Saturday, May 22, 2010

Review: Softlogic 6010 based MPEG-4/G.723 compression cards

So the company I work for (Bluecherry, LLC) is busy developing some products around the Softlogic 6010 based compression card. My job there has been to rewrite the driver from scratch in order to make it more Linux friendly. So to make things clear, I am writing this review from a programmer's perspective. I want to point out that I am not an MPEG expert, so I may skimp on some of the encoder details.

Let's start of with some specs. The base card supports full D1-quad compression of video into MPEG-4 video format. What this means is that it can encode 704x480 sized video at a rate of 120fps for NTSC, or 704x576 at a rate of 100fps for PAL. This breaks down to 4 full streams at 30fps and 25fps respectively. Alternately it can do CIF encoding (1/4 size of D1) at 4 times that frame rate, or for the math-lazy, 16 channels at 30fps at 320x240 frame size.

The card can be purchased in 4, 8 or 16 channel input models. So to take advantage of all 16 channels on the top model, you would either have to record in CIF mode (320x240) or reduce the frame interval to get 7.5fps per channel for full D1 mode (704x480). I will be speaking mostly in NTSC, but the card does support PAL, so do the conversions as we go.

The card allows for the usual MPEG encoding settings including GOP (Group of Pictures), Quantization and Intervals. Intervals are sort of the opposite of frames-per-second, but correlate the same way. An interval of 1 means that the encoder captures every frame, while an interval of 3 means it skips 2 frames between every frame it encodes. The video muxer on the card performs at 30fps, so the interval setting will decide how many of these frames get encoded.

The encoder itself performs quite well. It performs all encoding to an on-board SDRAM chip, and can DMA the frames directly to the host memory, which is great for performance. The original driver did not take advantage of this since it copied the frames to user space. The new driver I've written makes use of v4l2 and it's videobuf-dma-contiguous framework and thus allows for memory mapped buffers with userspace. This gives us zero-copy to userspace.

The encoder also supports side-by-side MJPEG compression of video frames. So while you can be recording the compressed MPEG-4 to disk, you can also frame grab JPEG images. This is useful for tools that want to do such frame grabbing for video analytics, or for live viewing over a web server (it's very easy to send frame grabs via an MJPEG cgi script).

All of this is built properly now on top of Linux's v4l2 API. Unfortunately the API does not expect compression cards to pipe MPEG-4 video, so most clients using v4l2 expect compressed video to be either MJPEG or MPEG-1/2 streams of some sort.

Currently the only drawback from the MPEG encoder is that the frames are self-standing MPEG-4 video frames. I have to add a header to the key frames for them to be usable by most decoders.
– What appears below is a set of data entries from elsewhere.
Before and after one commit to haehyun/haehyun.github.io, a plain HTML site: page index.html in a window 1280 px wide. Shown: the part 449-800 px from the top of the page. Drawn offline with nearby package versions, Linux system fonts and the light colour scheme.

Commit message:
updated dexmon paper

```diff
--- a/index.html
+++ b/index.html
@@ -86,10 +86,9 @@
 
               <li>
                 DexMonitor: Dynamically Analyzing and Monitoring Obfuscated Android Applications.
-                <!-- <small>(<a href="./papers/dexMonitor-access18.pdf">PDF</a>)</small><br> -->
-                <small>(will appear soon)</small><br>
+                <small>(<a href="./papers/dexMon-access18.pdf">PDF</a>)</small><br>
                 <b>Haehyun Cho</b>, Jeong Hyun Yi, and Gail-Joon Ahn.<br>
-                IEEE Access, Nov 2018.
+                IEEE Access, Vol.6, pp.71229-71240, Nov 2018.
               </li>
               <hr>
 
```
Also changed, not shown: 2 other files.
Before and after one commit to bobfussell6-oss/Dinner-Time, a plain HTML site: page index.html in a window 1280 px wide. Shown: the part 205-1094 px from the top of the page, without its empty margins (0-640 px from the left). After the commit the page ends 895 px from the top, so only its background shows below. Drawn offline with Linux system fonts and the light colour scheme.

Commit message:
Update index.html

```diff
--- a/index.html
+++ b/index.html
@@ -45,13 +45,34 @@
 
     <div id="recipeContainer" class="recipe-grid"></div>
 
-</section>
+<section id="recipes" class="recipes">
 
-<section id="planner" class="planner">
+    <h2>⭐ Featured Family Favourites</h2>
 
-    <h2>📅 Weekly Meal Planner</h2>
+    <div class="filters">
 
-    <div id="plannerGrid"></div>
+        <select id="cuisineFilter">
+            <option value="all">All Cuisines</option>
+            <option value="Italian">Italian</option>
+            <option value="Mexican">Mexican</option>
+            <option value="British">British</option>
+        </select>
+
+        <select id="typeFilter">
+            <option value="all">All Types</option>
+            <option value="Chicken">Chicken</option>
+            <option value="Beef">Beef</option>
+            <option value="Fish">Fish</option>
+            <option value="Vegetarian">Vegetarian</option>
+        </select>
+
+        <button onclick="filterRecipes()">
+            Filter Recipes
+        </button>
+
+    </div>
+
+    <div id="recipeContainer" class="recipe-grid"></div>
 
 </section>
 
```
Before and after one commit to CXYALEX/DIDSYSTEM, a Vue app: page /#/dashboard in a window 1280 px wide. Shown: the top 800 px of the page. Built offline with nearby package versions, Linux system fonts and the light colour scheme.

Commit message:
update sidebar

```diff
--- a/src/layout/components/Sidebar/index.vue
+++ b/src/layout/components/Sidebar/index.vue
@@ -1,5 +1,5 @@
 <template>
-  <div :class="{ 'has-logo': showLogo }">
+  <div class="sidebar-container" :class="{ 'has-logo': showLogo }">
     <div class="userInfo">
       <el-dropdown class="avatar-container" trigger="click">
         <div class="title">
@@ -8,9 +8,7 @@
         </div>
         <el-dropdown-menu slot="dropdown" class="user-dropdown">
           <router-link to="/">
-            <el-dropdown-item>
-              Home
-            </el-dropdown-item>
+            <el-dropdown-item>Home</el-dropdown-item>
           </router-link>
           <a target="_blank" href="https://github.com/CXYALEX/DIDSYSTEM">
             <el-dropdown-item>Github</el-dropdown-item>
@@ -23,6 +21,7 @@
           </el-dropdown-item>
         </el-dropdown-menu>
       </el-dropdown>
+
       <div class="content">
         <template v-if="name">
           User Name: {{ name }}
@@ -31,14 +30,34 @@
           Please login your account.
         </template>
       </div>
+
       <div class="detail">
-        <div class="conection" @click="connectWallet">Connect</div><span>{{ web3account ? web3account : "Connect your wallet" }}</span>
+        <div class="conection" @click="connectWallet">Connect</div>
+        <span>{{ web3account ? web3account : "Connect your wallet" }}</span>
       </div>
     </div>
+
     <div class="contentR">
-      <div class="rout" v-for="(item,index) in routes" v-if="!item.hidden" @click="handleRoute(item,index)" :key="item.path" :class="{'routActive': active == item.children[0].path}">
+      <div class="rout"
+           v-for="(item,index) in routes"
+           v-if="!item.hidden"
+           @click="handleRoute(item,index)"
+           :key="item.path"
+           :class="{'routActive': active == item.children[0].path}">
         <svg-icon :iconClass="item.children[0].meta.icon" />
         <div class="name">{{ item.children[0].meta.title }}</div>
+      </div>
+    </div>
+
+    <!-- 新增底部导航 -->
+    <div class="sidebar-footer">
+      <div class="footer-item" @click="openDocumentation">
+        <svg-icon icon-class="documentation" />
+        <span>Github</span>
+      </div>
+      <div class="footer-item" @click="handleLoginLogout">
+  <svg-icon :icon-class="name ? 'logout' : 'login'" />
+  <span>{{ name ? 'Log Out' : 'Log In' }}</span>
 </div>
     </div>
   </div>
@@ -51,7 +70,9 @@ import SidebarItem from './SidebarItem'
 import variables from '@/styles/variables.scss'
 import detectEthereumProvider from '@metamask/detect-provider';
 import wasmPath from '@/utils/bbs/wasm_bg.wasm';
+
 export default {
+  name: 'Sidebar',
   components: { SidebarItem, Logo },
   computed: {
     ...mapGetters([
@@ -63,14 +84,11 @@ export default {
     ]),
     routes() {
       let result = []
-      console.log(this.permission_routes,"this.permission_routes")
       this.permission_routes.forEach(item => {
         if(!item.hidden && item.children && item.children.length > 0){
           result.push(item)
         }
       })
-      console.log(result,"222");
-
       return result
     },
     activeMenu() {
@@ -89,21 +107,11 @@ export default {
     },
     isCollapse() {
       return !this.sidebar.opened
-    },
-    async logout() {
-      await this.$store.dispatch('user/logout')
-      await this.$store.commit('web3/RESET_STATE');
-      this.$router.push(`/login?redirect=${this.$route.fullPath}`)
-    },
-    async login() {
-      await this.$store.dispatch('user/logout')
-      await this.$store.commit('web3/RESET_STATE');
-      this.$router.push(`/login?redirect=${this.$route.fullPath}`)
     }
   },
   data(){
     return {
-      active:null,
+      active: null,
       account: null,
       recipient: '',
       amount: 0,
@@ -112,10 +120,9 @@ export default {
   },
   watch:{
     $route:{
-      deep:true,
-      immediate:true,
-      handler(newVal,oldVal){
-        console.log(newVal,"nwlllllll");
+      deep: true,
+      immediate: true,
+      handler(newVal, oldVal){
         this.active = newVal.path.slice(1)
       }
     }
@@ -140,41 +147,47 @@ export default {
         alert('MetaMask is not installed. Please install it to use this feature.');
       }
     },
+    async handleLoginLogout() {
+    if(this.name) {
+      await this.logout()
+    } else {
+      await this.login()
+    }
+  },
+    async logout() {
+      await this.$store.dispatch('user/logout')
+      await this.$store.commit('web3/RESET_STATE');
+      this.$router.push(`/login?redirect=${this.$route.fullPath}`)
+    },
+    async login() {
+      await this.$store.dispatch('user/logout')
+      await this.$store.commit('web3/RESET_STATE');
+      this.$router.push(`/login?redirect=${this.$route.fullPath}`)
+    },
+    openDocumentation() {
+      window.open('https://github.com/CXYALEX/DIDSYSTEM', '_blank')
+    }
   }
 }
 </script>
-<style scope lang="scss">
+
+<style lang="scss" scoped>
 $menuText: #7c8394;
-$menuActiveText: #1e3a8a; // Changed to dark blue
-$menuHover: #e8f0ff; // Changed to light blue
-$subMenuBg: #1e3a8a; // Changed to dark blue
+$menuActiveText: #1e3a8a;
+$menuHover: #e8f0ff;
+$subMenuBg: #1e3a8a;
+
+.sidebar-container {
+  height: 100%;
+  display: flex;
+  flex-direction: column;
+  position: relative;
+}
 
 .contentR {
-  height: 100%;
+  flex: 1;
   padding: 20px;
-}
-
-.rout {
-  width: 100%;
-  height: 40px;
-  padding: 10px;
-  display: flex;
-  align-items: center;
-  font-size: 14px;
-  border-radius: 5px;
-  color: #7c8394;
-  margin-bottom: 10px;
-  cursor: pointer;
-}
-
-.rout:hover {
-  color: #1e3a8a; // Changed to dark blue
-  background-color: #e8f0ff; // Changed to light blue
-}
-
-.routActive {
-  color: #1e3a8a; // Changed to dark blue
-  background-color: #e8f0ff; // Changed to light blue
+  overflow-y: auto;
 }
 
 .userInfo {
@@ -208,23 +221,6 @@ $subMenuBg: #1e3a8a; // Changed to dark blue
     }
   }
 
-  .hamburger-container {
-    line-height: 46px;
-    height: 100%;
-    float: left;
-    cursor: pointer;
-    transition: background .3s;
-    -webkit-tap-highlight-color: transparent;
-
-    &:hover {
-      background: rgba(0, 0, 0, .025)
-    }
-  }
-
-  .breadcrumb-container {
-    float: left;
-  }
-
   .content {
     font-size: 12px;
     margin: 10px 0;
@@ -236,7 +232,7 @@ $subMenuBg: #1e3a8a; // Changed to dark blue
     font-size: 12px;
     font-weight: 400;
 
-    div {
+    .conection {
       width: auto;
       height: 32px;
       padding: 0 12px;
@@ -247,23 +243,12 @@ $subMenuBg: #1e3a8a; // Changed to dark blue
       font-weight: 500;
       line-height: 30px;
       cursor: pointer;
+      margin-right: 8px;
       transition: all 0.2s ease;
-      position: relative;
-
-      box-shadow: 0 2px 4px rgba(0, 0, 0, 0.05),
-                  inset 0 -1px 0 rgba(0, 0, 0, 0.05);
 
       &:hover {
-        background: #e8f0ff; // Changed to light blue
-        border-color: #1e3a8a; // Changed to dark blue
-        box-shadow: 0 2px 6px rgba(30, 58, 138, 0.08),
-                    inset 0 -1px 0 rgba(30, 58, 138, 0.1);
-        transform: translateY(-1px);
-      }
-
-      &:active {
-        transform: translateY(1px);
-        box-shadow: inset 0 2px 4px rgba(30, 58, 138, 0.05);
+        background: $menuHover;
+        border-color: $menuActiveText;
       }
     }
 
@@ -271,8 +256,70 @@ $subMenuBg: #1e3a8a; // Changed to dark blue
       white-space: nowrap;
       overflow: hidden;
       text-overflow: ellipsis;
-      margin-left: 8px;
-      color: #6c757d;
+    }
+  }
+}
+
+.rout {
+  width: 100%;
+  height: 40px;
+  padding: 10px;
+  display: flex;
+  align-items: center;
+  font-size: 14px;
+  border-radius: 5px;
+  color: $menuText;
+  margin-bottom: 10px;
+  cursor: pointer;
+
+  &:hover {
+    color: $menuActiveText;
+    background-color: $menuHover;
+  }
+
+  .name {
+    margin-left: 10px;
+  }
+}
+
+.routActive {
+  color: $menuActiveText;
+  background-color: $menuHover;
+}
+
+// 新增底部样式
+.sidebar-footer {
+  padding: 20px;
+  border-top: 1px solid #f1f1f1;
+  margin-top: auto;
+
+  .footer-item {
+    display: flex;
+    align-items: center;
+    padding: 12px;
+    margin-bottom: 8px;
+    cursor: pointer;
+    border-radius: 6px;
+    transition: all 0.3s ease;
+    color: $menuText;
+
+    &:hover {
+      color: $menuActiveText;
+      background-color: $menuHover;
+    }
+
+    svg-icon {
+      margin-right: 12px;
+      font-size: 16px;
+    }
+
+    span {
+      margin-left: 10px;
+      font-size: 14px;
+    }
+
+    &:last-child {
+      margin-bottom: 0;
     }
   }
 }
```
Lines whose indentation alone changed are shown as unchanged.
Overall the video capture is great. I've run 44 simultaneous records (16, 16, 8, 4 channel cards) on a Core2Duo with a system load average of 1.65, and only about 10% CPU usage. Most of the load is disk I/O.

Each encoder input also supports a graphical overlay that can be programmed at pixel level with varying colors. This is great for textual overlays. Currently we use it to place a descriptive name on the recording along with a timestamp.

In addition to the encoders, the card supports one uncompressed display port. It's currently exposed via v4l2 as a standard analog YUV device. It can be configured to show any of the inputs ports in tons of configurations. So you can do things like a 4-up display. This live display also supports a graphical overlay.

The display is sent to the video-out port on the card (hard-wired), so it can be hooked to a monitor as well (good for surveillance applications such as what Bluecherry offers).

Finally we'll discuss my least favorite part of this card. While it's not a killer, it is just odd that the card supports sound only in G.723 format. For surveillance applications this is just fine. Delivering 3-bit samples at 8Khz sample rate, which is a 24kbs. While this is good for bandwidth, it's bad for anything that needs better audio quality. Not to mention that storing the audio and video together in any sane format requires converting G.723 to linear PCM.

However, the G.723 to linear PCM conversion isn't much overhead on performance, and neither is the encoding to 16Khz MP2 audio, which is how we store it for our surveillance products. Overall, our format is MPEG-4/Video and MP2/Audio in a Matroska/mkv container. This is exactly how it was stored in my 44 stream example above.

So Pros:
  • Fast and efficient
  • Can handle multiple inputs easily
  • The new driver works well with v4l2 and alsa
  • Perfect for security applications
  • Nice OSD capabilities
  • Motion detection supported per input
  • Side-by-side MPEG-4 and JPEG capture modes per input
  • MPEG-4 video. The SOLO-6110 will support H.264
  • Low quality audio is not great for anything other than special applications (no TV DVR)
  • G.723 audio format has been obsoleted twice since it was introduced. Nothing uses it so you must always re-encode it.


  1. Nice overview, pumped about the h264 coming out, hope the price is as attractive as current bluecherry offerings.

  2. How are you converting the g.723 audio? I have a unique situation as in, I cant buy a program or install a codec for these machines. I need a hardware solution or a shareware that can run a GUI on windows. Any suggestions?